What you return should be every line of the material, unchanged.

------------------------------------

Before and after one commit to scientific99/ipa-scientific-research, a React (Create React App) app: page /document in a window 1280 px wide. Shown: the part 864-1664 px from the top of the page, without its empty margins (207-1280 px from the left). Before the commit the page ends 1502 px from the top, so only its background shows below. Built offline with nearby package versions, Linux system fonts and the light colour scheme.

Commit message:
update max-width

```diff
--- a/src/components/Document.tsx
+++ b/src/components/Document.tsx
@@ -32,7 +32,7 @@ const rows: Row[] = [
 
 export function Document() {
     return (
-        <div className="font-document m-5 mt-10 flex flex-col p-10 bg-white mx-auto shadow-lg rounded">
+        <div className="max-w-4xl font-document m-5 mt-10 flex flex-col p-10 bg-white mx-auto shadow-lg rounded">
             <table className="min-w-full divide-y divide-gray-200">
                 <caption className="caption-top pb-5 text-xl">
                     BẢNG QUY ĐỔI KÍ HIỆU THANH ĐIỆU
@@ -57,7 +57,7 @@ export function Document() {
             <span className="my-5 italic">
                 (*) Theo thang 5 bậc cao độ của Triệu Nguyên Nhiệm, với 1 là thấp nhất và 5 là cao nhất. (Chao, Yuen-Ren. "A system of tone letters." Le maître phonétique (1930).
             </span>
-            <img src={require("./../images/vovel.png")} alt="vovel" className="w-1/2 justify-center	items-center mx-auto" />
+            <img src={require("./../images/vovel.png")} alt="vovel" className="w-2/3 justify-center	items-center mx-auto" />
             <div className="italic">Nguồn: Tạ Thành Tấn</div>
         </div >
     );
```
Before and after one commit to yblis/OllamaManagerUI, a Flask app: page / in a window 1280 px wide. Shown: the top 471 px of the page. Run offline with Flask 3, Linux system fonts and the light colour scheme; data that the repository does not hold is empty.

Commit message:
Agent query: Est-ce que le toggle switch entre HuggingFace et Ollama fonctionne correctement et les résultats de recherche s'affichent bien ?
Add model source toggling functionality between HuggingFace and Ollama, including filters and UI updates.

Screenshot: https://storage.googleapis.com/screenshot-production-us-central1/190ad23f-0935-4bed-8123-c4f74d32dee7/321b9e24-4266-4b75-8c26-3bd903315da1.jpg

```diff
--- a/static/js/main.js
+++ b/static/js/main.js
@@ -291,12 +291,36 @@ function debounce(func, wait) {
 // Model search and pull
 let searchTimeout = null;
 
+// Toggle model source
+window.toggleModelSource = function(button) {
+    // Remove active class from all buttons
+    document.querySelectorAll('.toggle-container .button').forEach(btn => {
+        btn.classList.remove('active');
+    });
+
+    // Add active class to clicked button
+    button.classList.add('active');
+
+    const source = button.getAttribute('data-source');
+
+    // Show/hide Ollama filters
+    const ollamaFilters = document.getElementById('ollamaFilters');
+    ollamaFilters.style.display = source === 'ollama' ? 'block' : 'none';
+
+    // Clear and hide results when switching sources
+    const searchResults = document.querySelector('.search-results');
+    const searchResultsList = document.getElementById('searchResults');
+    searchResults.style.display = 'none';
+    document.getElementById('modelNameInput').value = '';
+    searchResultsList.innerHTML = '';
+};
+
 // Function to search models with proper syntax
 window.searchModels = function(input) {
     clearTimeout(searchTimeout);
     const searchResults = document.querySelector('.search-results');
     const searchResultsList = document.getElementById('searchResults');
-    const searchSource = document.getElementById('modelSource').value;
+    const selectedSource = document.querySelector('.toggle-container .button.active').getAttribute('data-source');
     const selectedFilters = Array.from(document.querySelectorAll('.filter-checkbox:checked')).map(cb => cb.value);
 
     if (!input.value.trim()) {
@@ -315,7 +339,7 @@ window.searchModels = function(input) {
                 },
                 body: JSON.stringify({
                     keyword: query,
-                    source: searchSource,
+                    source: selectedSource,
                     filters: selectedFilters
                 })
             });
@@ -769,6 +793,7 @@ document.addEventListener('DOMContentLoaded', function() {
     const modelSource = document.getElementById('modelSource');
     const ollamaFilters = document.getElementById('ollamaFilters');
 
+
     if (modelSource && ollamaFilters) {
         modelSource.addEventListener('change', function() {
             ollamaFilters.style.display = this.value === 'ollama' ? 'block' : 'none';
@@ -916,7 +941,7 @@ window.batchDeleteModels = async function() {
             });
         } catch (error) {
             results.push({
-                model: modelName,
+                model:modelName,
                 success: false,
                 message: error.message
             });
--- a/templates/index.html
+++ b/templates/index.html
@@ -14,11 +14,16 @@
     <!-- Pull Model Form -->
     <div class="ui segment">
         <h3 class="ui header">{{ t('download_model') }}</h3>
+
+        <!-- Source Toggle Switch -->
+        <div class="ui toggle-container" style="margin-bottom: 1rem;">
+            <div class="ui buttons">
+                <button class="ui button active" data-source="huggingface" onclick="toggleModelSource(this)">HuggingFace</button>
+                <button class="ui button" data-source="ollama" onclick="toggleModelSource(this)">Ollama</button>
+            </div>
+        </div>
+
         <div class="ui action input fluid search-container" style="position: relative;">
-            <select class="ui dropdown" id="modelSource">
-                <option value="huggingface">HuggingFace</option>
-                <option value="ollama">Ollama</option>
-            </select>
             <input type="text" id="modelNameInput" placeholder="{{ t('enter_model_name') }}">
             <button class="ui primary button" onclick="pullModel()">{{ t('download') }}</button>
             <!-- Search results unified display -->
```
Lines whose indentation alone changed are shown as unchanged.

------------------------------------

» RESULT OF THE EXERCISE:
Before and after one commit to scientific99/ipa-scientific-research, a React (Create React App) app: page /document in a window 1280 px wide. Shown: the part 864-1664 px from the top of the page, without its empty margins (207-1280 px from the left). Before the commit the page ends 1502 px from the top, so only its background shows below. Built offline with nearby package versions, Linux system fonts and the light colour scheme.

Commit message:
update max-width

```diff
--- a/src/components/Document.tsx
+++ b/src/components/Document.tsx
@@ -32,7 +32,7 @@ const rows: Row[] = [
 
 export function Document() {
     return (
-        <div className="font-document m-5 mt-10 flex flex-col p-10 bg-white mx-auto shadow-lg rounded">
+        <div className="max-w-4xl font-document m-5 mt-10 flex flex-col p-10 bg-white mx-auto shadow-lg rounded">
             <table className="min-w-full divide-y divide-gray-200">
                 <caption className="caption-top pb-5 text-xl">
                     BẢNG QUY ĐỔI KÍ HIỆU THANH ĐIỆU
@@ -57,7 +57,7 @@ export function Document() {
             <span className="my-5 italic">
                 (*) Theo thang 5 bậc cao độ của Triệu Nguyên Nhiệm, với 1 là thấp nhất và 5 là cao nhất. (Chao, Yuen-Ren. "A system of tone letters." Le maître phonétique (1930).
             </span>
-            <img src={require("./../images/vovel.png")} alt="vovel" className="w-1/2 justify-center	items-center mx-auto" />
+            <img src={require("./../images/vovel.png")} alt="vovel" className="w-2/3 justify-center	items-center mx-auto" />
             <div className="italic">Nguồn: Tạ Thành Tấn</div>
         </div >
     );
```
Before and after one commit to yblis/OllamaManagerUI, a Flask app: page / in a window 1280 px wide. Shown: the top 471 px of the page. Run offline with Flask 3, Linux system fonts and the light colour scheme; data that the repository does not hold is empty.

Commit message:
Agent query: Est-ce que le toggle switch entre HuggingFace et Ollama fonctionne correctement et les résultats de recherche s'affichent bien ?
Add model source toggling functionality between HuggingFace and Ollama, including filters and UI updates.

Screenshot: https://storage.googleapis.com/screenshot-production-us-central1/190ad23f-0935-4bed-8123-c4f74d32dee7/321b9e24-4266-4b75-8c26-3bd903315da1.jpg

```diff
--- a/static/js/main.js
+++ b/static/js/main.js
@@ -291,12 +291,36 @@ function debounce(func, wait) {
 // Model search and pull
 let searchTimeout = null;
 
+// Toggle model source
+window.toggleModelSource = function(button) {
+    // Remove active class from all buttons
+    document.querySelectorAll('.toggle-container .button').forEach(btn => {
+        btn.classList.remove('active');
+    });
+
+    // Add active class to clicked button
+    button.classList.add('active');
+
+    const source = button.getAttribute('data-source');
+
+    // Show/hide Ollama filters
+    const ollamaFilters = document.getElementById('ollamaFilters');
+    ollamaFilters.style.display = source === 'ollama' ? 'block' : 'none';
+
+    // Clear and hide results when switching sources
+    const searchResults = document.querySelector('.search-results');
+    const searchResultsList = document.getElementById('searchResults');
+    searchResults.style.display = 'none';
+    document.getElementById('modelNameInput').value = '';
+    searchResultsList.innerHTML = '';
+};
+
 // Function to search models with proper syntax
 window.searchModels = function(input) {
     clearTimeout(searchTimeout);
     const searchResults = document.querySelector('.search-results');
     const searchResultsList = document.getElementById('searchResults');
-    const searchSource = document.getElementById('modelSource').value;
+    const selectedSource = document.querySelector('.toggle-container .button.active').getAttribute('data-source');
     const selectedFilters = Array.from(document.querySelectorAll('.filter-checkbox:checked')).map(cb => cb.value);
 
     if (!input.value.trim()) {
@@ -315,7 +339,7 @@ window.searchModels = function(input) {
                 },
                 body: JSON.stringify({
                     keyword: query,
-                    source: searchSource,
+                    source: selectedSource,
                     filters: selectedFilters
                 })
             });
@@ -769,6 +793,7 @@ document.addEventListener('DOMContentLoaded', function() {
     const modelSource = document.getElementById('modelSource');
     const ollamaFilters = document.getElementById('ollamaFilters');
 
+
     if (modelSource && ollamaFilters) {
         modelSource.addEventListener('change', function() {
             ollamaFilters.style.display = this.value === 'ollama' ? 'block' : 'none';
@@ -916,7 +941,7 @@ window.batchDeleteModels = async function() {
             });
         } catch (error) {
             results.push({
-                model: modelName,
+                model:modelName,
                 success: false,
                 message: error.message
             });
--- a/templates/index.html
+++ b/templates/index.html
@@ -14,11 +14,16 @@
     <!-- Pull Model Form -->
     <div class="ui segment">
         <h3 class="ui header">{{ t('download_model') }}</h3>
+
+        <!-- Source Toggle Switch -->
+        <div class="ui toggle-container" style="margin-bottom: 1rem;">
+            <div class="ui buttons">
+                <button class="ui button active" data-source="huggingface" onclick="toggleModelSource(this)">HuggingFace</button>
+                <button class="ui button" data-source="ollama" onclick="toggleModelSource(this)">Ollama</button>
+            </div>
+        </div>
+
         <div class="ui action input fluid search-container" style="position: relative;">
-            <select class="ui dropdown" id="modelSource">
-                <option value="huggingface">HuggingFace</option>
-                <option value="ollama">Ollama</option>
-            </select>
             <input type="text" id="modelNameInput" placeholder="{{ t('enter_model_name') }}">
             <button class="ui primary button" onclick="pullModel()">{{ t('download') }}</button>
             <!-- Search results unified display -->
```
Lines whose indentation alone changed are shown as unchanged.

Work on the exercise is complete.